*** Opening of INFORMATION PROVIDED ***

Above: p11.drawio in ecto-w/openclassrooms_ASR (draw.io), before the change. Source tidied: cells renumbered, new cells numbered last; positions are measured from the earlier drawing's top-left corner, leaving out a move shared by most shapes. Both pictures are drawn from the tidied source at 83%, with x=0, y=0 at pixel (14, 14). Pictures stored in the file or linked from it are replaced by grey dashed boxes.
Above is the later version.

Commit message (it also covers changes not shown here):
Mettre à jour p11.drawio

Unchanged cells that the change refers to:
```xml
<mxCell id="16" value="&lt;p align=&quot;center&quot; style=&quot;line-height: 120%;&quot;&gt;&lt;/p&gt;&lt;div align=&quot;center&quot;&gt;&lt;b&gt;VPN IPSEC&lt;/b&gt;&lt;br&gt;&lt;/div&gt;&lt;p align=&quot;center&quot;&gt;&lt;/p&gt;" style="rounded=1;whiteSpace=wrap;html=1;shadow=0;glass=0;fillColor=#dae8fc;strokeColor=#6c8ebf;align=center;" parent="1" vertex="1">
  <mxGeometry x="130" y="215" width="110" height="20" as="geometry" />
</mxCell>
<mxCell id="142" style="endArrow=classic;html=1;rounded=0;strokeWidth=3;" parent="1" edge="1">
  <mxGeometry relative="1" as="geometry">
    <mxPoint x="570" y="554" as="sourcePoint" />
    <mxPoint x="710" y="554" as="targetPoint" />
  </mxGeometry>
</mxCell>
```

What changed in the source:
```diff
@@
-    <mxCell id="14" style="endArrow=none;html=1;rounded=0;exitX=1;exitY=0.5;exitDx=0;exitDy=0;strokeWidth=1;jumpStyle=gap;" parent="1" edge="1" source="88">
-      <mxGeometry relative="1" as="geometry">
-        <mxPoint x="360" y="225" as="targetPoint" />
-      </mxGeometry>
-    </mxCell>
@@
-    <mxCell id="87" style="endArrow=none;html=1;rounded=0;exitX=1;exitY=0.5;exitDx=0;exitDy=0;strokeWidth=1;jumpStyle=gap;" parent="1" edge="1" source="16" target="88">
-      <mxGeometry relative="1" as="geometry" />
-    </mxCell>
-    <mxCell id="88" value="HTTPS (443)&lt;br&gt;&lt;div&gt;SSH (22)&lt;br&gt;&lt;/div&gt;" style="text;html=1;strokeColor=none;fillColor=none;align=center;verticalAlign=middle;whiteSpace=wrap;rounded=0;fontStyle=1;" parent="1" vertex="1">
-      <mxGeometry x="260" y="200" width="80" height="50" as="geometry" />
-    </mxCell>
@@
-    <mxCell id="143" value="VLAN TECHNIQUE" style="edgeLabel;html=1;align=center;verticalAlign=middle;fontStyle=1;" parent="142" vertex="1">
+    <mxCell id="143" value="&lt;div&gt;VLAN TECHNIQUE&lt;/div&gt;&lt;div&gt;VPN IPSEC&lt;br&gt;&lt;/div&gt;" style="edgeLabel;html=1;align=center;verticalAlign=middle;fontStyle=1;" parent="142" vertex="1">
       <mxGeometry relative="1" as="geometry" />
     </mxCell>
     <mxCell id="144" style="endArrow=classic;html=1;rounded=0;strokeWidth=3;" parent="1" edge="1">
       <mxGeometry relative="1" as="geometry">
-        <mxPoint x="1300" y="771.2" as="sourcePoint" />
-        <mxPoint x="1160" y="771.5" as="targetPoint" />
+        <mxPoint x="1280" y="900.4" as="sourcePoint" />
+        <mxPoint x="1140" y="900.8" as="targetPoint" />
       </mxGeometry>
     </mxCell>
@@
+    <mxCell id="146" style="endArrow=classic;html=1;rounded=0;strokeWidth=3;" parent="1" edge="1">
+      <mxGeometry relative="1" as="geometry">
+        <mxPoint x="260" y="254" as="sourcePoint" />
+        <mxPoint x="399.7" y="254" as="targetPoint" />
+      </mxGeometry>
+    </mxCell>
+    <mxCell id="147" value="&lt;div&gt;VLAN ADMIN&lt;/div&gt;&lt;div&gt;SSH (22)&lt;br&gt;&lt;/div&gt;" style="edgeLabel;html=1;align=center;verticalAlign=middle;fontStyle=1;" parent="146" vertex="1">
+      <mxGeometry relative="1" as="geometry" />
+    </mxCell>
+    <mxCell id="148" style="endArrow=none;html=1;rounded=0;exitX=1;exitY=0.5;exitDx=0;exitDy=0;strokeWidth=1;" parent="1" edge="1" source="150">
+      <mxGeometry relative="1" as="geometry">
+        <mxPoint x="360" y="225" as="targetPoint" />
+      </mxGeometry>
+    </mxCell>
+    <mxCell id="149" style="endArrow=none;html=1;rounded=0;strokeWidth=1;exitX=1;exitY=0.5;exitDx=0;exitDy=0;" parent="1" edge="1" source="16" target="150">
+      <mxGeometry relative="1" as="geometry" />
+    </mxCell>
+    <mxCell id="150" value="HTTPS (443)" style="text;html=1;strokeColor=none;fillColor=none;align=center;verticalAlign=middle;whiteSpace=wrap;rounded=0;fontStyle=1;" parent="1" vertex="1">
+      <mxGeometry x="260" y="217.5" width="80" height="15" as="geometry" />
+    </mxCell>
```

*** Close of INFORMATION PROVIDED ***

TASK ITEM =
Go over the data above and copy every line that has the word "targetPoint" in it.

RESPONSE TO THIS EXERCISE =
    <mxPoint x="710" y="554" as="targetPoint" />
-        <mxPoint x="360" y="225" as="targetPoint" />
-        <mxPoint x="1160" y="771.5" as="targetPoint" />
+        <mxPoint x="1140" y="900.8" as="targetPoint" />
+        <mxPoint x="399.7" y="254" as="targetPoint" />
+        <mxPoint x="360" y="225" as="targetPoint" />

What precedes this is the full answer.